Court of Appeals of Michigan

March 12, 2015

ANTON, SOWERBY & ASSOCIATES, INC., Plaintiff/Counter-Defendant-Appellant,
MR. C'S LAKE ORION, L.L.C., Defendant/Counter-Plaintiff-Appellee, and FLAGSTAR BANK, Defendant-Appellee.

Oakland Circuit Court LC No. 2013-132761-CH

Before: Gleicher, P.J., and Cavanagh and Fort Hood, JJ.

Per Curiam.

The Commercial Real Estate Broker's Lien Act, MCL 570.581 et seq., was enacted to protect the right of commercial real estate brokers to collect their contractually-negotiated commissions. The plaintiff commercial real estate broker complied with the act by placing a lien against property over which it had entered an exclusive listing agreement, which had been sold surreptitiously. Plaintiff subsequently violated the act's clear directive to release its lien once the buyer and seller funded an escrow account with an amount sufficient to cover the broker's claim. Plaintiff's continued refusal to release the lien created an invalid cloud on the buyer's title.

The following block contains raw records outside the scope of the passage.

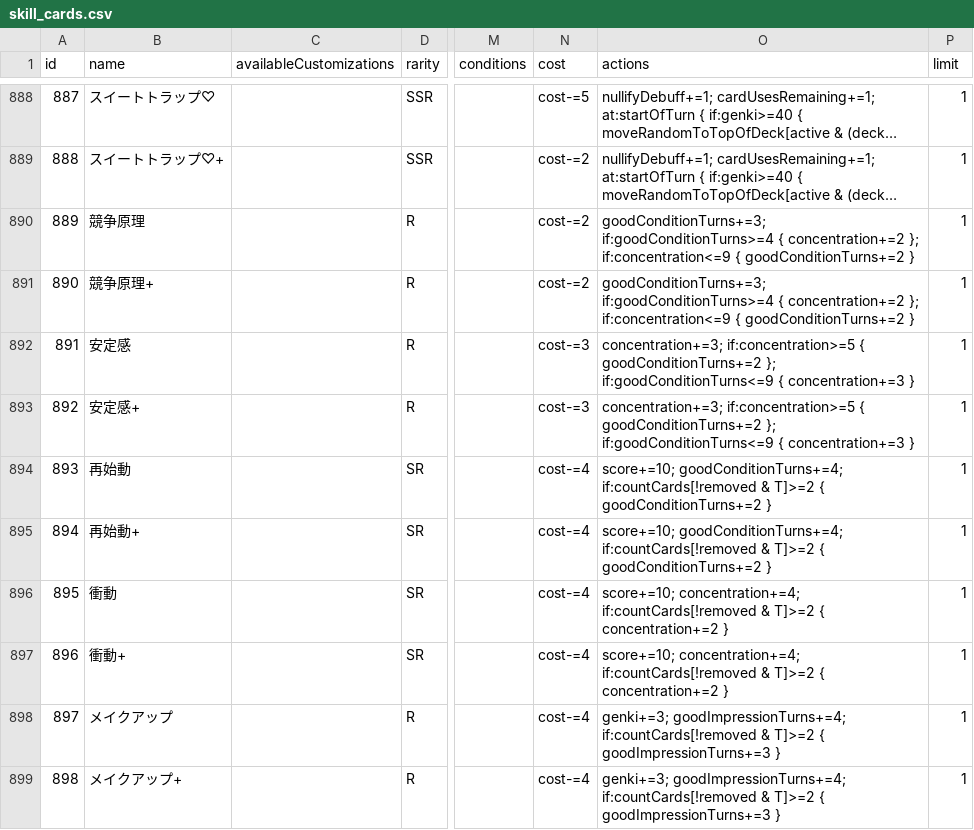
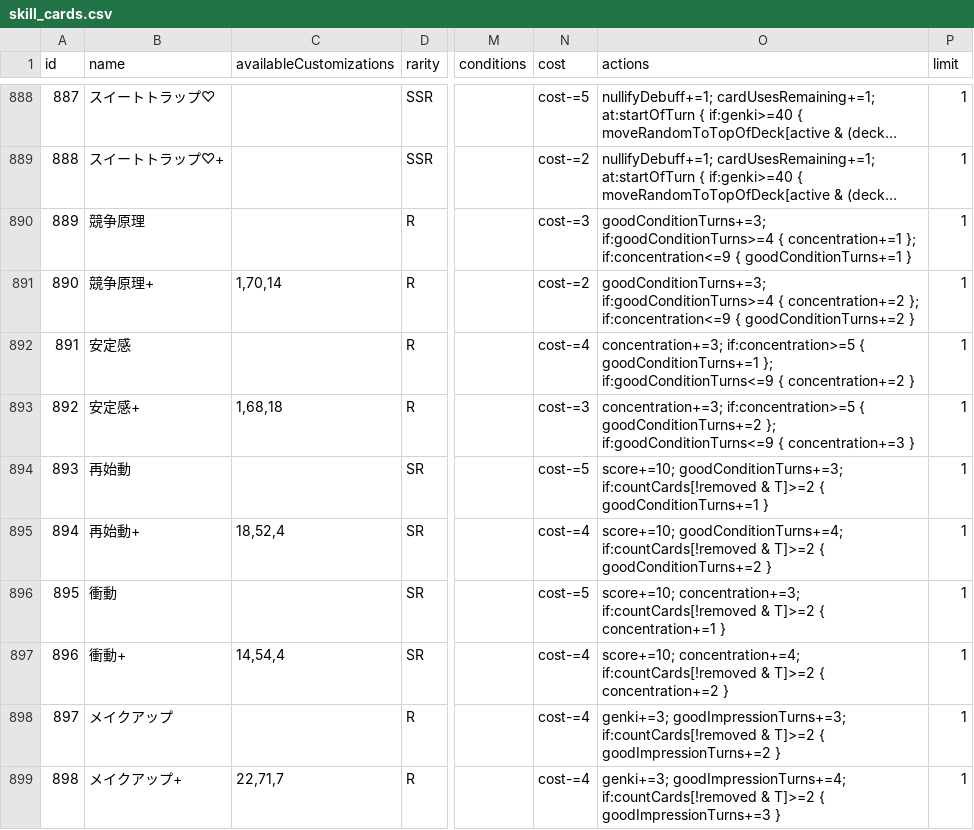
Before and after one commit to unoeins/gakumas-tools, a CSV file: packages/gakumas-data/csv/skill_cards.csv, drawn as a sheet; only a part is shown, gaps mark what is left out; long unchanged cells end in …; the diff covers the shown part only; the diff names each change by its address in the sheet, - before the commit and + after, or states it on an @@ line.

Commit message:
Update PLv 81-90 skill card switch

```diff
--- a/packages/gakumas-data/csv/skill_cards.csv
+++ b/packages/gakumas-data/csv/skill_cards.csv
-N890 (cost): cost-=2
+N890 (cost): cost-=3
-O890 (actions): …if:goodConditionTurns>=4 { concentration+=2 }; if:concentration<=9 { goodConditionTurns+=2 }
+O890 (actions): …if:goodConditionTurns>=4 { concentration+=1 }; if:concentration<=9 { goodConditionTurns+=1 }
-C891 (availableCustomizations): (empty)
+C891 (availableCustomizations): 1,70,14
-N892 (cost): cost-=3
+N892 (cost): cost-=4
-O892 (actions): …if:concentration>=5 { goodConditionTurns+=2 }; if:goodConditionTurns<=9 { concentration+=3 }
+O892 (actions): …if:concentration>=5 { goodConditionTurns+=1 }; if:goodConditionTurns<=9 { concentration+=2 }
-C893 (availableCustomizations): (empty)
+C893 (availableCustomizations): 1,68,18
-N894 (cost): cost-=4
+N894 (cost): cost-=5
-O894 (actions): score+=10; goodConditionTurns+=4; if:countCards[!removed & T]>=2 { goodConditionTurns+=2 }
+O894 (actions): score+=10; goodConditionTurns+=3; if:countCards[!removed & T]>=2 { goodConditionTurns+=1 }
-C895 (availableCustomizations): (empty)
+C895 (availableCustomizations): 18,52,4
-N896 (cost): cost-=4
+N896 (cost): cost-=5
-O896 (actions): score+=10; concentration+=4; if:countCards[!removed & T]>=2 { concentration+=2 }
+O896 (actions): score+=10; concentration+=3; if:countCards[!removed & T]>=2 { concentration+=1 }
-C897 (availableCustomizations): (empty)
+C897 (availableCustomizations): 14,54,4
-O898 (actions): genki+=3; goodImpressionTurns+=4; if:countCards[!removed & T]>=2 { goodImpressionTurns+=3 }
+O898 (actions): genki+=3; goodImpressionTurns+=3; if:countCards[!removed & T]>=2 { goodImpressionTurns+=2 }
-C899 (availableCustomizations): (empty)
+C899 (availableCustomizations): 22,71,7
```
Also changed, not shown: 13 edited cells elsewhere in this file, 2 other files.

Plaintiff sought relief under the act but failed to name as a party defendant the seller who agreed to the listing agreement. As a result, plaintiff's challenges to the commission amount (and thereby the escrow account) could not be resolved by the circuit court. And plaintiff never clearly stated any objection that could be raised against the seller. Accordingly, the circuit court's summary dismissal of plaintiff's claims under the act and the denial of its motion to amend the complaint are supported by the record. The circuit court also properly granted summary disposition in the buyer's favor on its slander-of-title action. Moreover, plaintiff's legal challenges to the special damages awarded to the buyer lack merit. We therefore affirm.


Plaintiff Anton, Sowerby & Associates is a licensed commercial real estate brokerage firm. Plaintiff entered a listing agreement with nonparty GAM Properties, L.L.C., providing plaintiff the exclusive rights to "sell, lease or exchange" property at 720 S. Lapeer Road in Lake Orion. The contract promised plaintiff 5 to 6% of the ultimate sale or lease price depending on certain factors. Plaintiff located a potential buyer for the property-defendant Mr. C's Lake Orion-and introduced Mr. C's agent to GAM. Plaintiff alleges that Mr. C's and GAM thereafter engaged in secret negotiations in an attempt to avoid paying plaintiff's commission.

During this period of secret negotiations, GAM defaulted on its mortgage and its lender secured the appointment of a receiver to continue the sale of the subject property. Mr. C's ultimately agreed to lease the property for $5, 000 monthly with an option to buy. Mr. C's exercised its purchase option almost immediately and promised to pay $1, 200, 000, with a mortgage loan through defendant Flagstar Bank, and the receiver offered to settle plaintiff's commission dispute. A resolution was not reached, however, and plaintiff recorded a broker's lien of $60, 000 (5% of the purchase price) against the property pursuant to the Michigan Commercial Real Estate Broker's Lien Act (CREBLA), MCL 570.581 et seq. Specifically, MCL 570.584(1) permits a commercial real estate broker to record a lien against the property if the broker is entitled to a commission under a written agreement. The receiver and Mr. C's proceeded with the sale, created an escrow account funded with $75, 000 to satisfy plaintiff's claim, and requested that plaintiff release its lien in accordance with MCL 570.585. Subsection (3) of that statute mandates a broker's release of a lien if the parties to a sale escrow "an amount sufficient to satisfy" the lien. Plaintiff contends that neither Mr. C's nor the receiver informed it of the escrow account until after it filed suit. Accordingly, plaintiff refused to release its lien.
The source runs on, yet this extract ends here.